◆ EXERCISE OBJECTIVE
Across the data below, how many lines hold "index"? Answer with that number and nothing else.

◆ Front-end code edit data
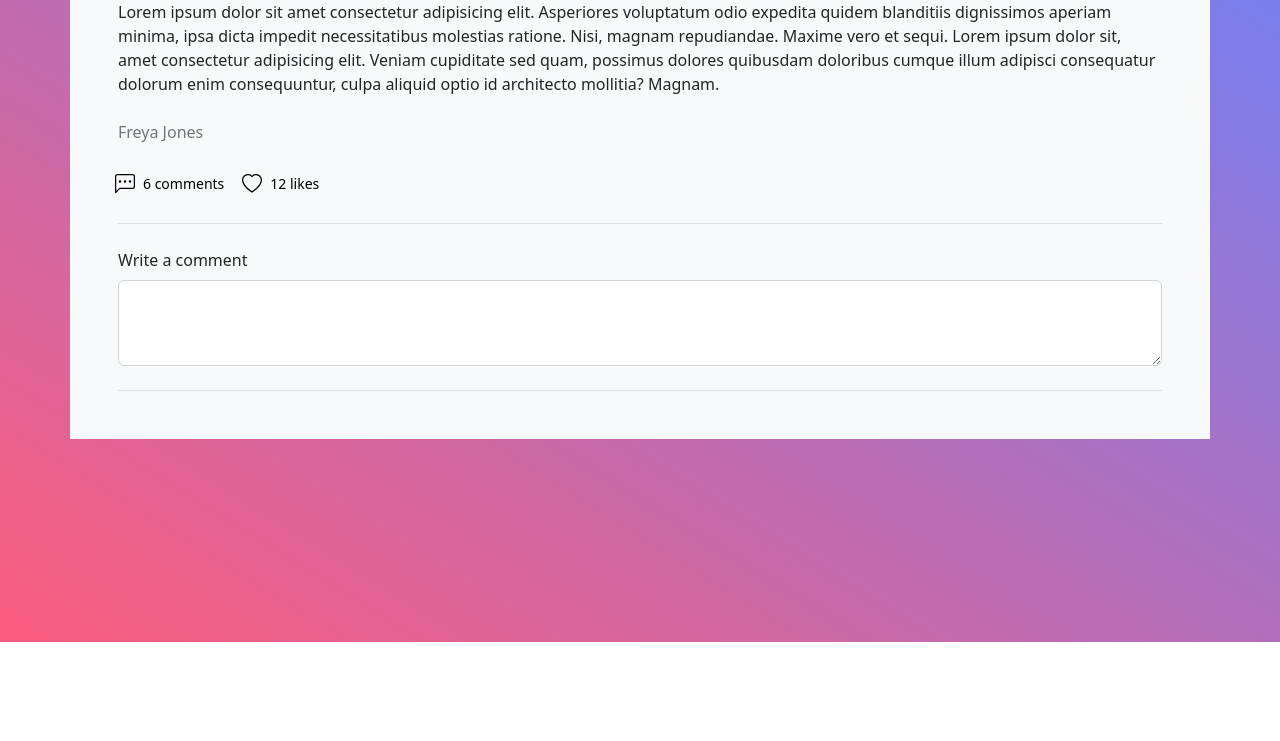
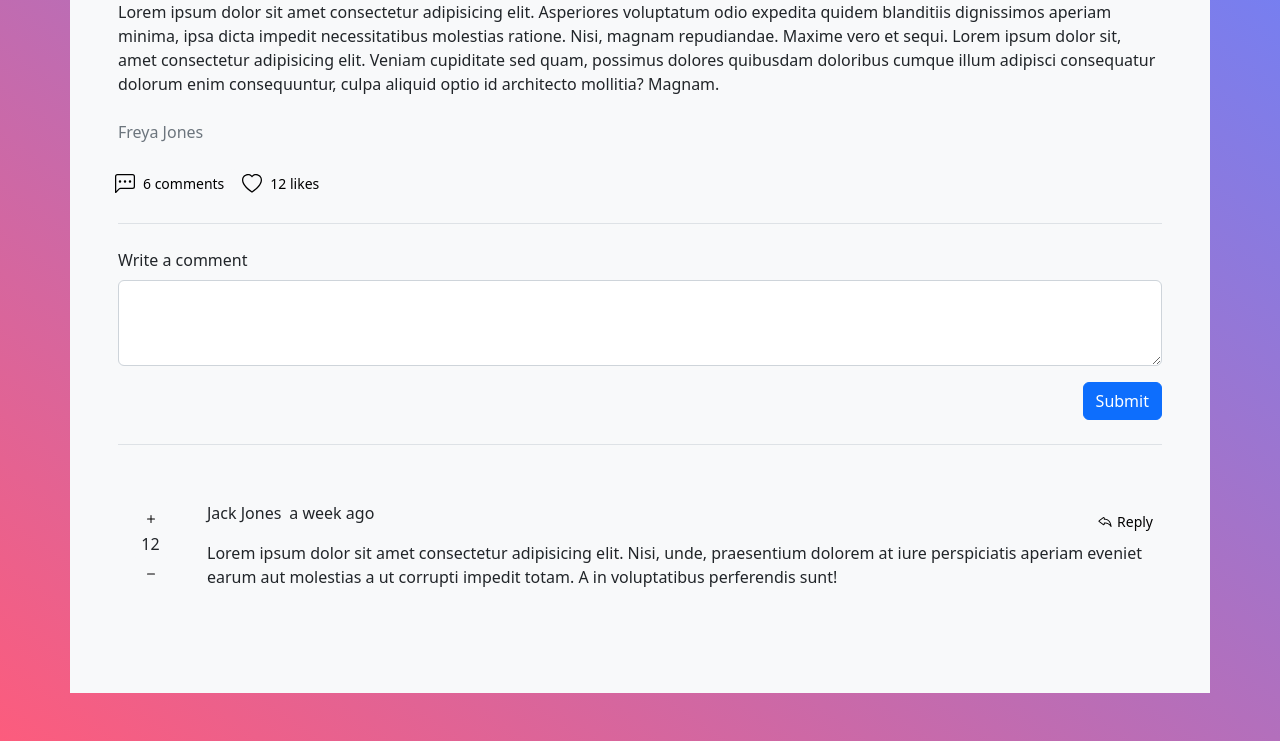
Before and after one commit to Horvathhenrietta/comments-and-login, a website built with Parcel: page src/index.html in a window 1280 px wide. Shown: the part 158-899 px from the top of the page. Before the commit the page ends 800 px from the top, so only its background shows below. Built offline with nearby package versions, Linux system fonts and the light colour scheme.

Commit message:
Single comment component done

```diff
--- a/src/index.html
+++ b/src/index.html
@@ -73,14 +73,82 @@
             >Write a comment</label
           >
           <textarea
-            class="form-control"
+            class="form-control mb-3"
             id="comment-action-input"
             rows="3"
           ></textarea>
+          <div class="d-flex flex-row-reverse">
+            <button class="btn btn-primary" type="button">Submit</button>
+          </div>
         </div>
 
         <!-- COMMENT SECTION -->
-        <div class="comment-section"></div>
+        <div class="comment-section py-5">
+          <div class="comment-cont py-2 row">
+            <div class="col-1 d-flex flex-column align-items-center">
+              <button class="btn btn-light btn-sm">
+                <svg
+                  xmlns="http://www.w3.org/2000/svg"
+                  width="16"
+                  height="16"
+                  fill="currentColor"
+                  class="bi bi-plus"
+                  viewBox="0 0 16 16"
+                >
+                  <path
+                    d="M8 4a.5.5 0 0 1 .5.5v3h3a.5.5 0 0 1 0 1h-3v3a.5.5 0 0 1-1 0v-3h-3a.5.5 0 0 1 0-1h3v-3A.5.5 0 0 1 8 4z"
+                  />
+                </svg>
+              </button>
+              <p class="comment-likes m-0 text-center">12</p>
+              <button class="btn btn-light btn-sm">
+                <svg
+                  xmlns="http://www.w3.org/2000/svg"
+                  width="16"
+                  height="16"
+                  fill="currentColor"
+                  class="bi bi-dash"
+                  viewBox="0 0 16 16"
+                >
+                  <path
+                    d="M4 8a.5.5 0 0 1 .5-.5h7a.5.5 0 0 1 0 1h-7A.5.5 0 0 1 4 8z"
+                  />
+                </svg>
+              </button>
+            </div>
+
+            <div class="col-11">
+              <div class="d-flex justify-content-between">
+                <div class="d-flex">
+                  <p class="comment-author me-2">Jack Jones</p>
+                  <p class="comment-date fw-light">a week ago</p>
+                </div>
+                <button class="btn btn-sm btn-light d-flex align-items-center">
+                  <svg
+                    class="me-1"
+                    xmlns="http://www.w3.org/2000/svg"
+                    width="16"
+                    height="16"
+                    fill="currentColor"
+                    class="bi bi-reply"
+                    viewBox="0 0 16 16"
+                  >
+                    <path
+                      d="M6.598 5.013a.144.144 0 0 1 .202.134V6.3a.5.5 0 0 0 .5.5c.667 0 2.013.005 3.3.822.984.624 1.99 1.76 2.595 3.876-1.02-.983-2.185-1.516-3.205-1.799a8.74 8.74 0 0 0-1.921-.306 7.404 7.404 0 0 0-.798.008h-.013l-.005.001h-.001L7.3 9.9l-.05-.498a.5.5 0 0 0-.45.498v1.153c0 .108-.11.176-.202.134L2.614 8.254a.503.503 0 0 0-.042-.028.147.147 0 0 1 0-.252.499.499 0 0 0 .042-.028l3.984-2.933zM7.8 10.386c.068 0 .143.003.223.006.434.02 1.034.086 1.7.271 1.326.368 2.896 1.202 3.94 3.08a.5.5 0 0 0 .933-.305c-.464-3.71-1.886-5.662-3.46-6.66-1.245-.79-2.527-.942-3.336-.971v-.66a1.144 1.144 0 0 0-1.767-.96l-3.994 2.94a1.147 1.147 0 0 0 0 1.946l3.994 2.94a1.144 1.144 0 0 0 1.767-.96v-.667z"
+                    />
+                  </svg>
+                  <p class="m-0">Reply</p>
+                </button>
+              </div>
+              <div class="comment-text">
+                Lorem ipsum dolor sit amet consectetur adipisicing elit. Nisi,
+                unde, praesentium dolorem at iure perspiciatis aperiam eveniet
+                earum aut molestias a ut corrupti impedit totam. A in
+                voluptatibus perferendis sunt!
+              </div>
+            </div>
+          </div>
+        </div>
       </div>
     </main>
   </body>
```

◆ THE ANSWER
3